Check every line of the material for the word "class". Copy those that have it.

INFORMATION PROVIDED:
╭──
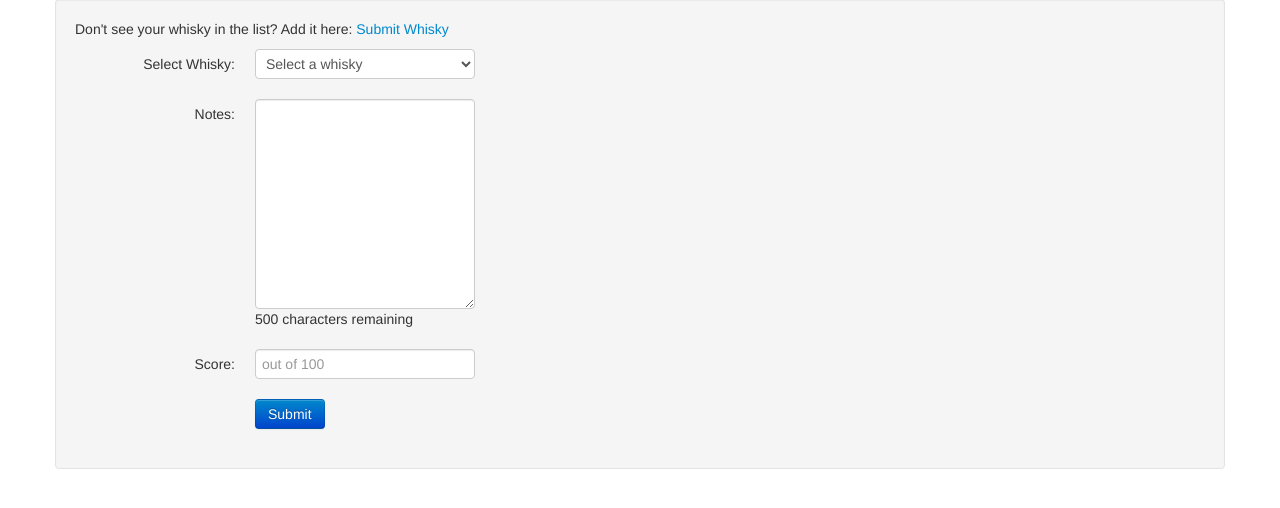
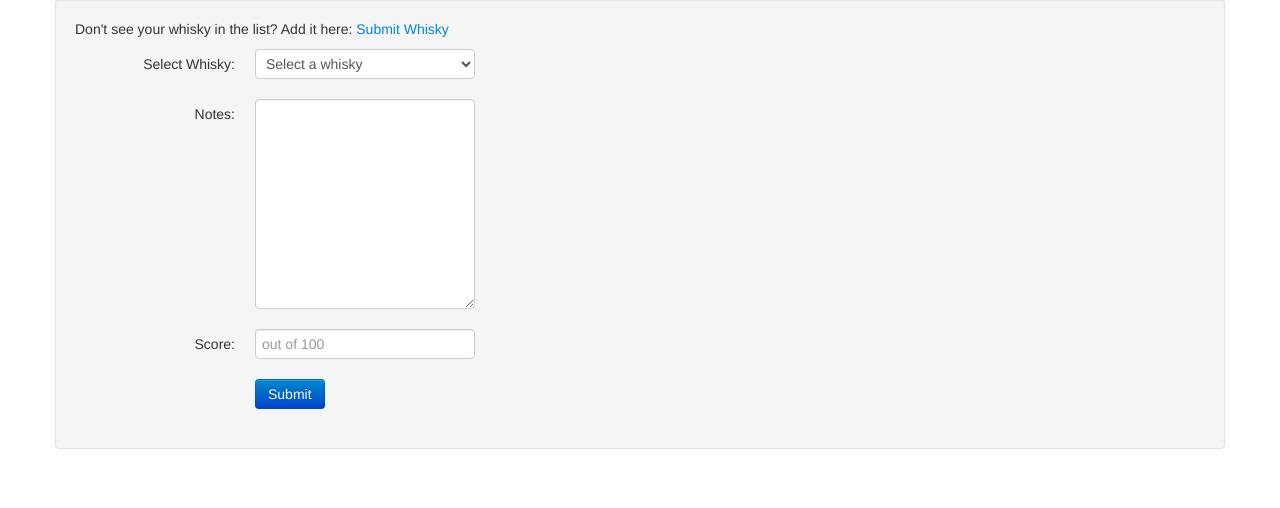
Before and after one commit to acrfordyce/WhiskyApp, a Flask app: page /add_review in a window 1280 px wide. Shown: the part 123-631 px from the top of the page. Run offline with Flask 2, Linux system fonts and the light colour scheme; the visitor is signed in with stand-in values (Sample User, id 1); data comes from the database, SQL or seed files in the repository; data that the repository does not hold is empty.

Commit message:
Remove review char limit. Fix flash messaging JS

```diff
--- a/app/models.py
+++ b/app/models.py
@@ -79,7 +79,7 @@
 class Review(db.Model):
     id = db.Column(db.Integer, primary_key=True)
     whisky_id = db.Column(db.Integer, db.ForeignKey('whisky.id'))
-    notes = db.Column(db.String(500))
+    notes = db.Column(db.Text)
     score = db.Column(db.Integer)
     timestamp= db.Column(db.DateTime)
     user_id = db.Column(db.Integer, db.ForeignKey('user.id'))
--- a/app/templates/add_review.html
+++ b/app/templates/add_review.html
@@ -1,21 +1,7 @@
 <!-- extend base template -->
 {% extends 'base.html' %}
 {% block content %}
-<script type="text/javascript">
-    $(document).ready(function() {
-    var text_max = 500;
-    $('#textarea_feedback').html(text_max + ' characters remaining');
-
-    $('#textarea').keyup(function() {
-        var text_length = $('#textarea').val().length;
-        var text_remaining = text_max - text_length;
-
-        $('#textarea_feedback').html(text_remaining + ' characters remaining');
-    });
-});
-</script>
         <h1>Add a Review</h1>
-        {% include 'flash.html' %}
         <div class="well">
             <p>Don't see your whisky in the list? Add it here: <a href="{{ url_for('add_whisky') }}">Submit Whisky</a></p>
             <form class="form-horizontal" action="" method="post" name="add_review">
@@ -32,8 +18,7 @@
                 <div class="control-group{% if form.errors.notes %} error {% endif %}">
                     <label class="control-label">Notes:</label>
                     <div class="controls">
-                        {{ form.notes(cols = 32, rows = 10, id = "textarea") }}
-                        <div id="textarea_feedback"></div>
+                        {{ form.notes(cols = 32, rows = 10) }}
                         {% for error in form.errors.notes %}
                         <span class="help-inline">[{{ error }}]</span><br>
                         {% endfor %}
--- a/app/templates/base.html
+++ b/app/templates/base.html
@@ -9,6 +9,7 @@
         <link href="{{ url_for('.static', filename='css/bootstrap.min.css') }}" rel="stylesheet" media="screen">
         <link href="{{ url_for('.static', filename='css/bootstrap-responsive.css') }}" rel="stylesheet">
         <script src="http://code.jquery.com/jquery-latest.js"></script>
+        <script src="{{ url_for('.static', filename='js/bootstrap.min.js') }}"></script>
         <meta name="viewport" content="width=device-width, initial-scale=1.0">
     </head>
     <body>
--- a/app/templates/flash.html
+++ b/app/templates/flash.html
@@ -2,7 +2,9 @@
 {% if messages %}
 {% for message in messages %}
 <div class="alert alert-info">
-    <button type="button" class="close" data-dismiss="alert">&times;</button>
+    <button type="button" class="close" data-dismiss="alert">
+        <span aria-hidden="true">&times;</span>
+    </button>
     {{ message }}
 </div>
 {% endfor %}
```
Also changed, not shown: app/templates/edit_review.html (+1 -15 lines).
╰──
RESPONSE BELOW:
 class Review(db.Model):
         <div class="well">
             <form class="form-horizontal" action="" method="post" name="add_review">
                 <div class="control-group{% if form.errors.notes %} error {% endif %}">
                     <label class="control-label">Notes:</label>
                     <div class="controls">
                         <span class="help-inline">[{{ error }}]</span><br>
 <div class="alert alert-info">
-    <button type="button" class="close" data-dismiss="alert">&times;</button>
+    <button type="button" class="close" data-dismiss="alert">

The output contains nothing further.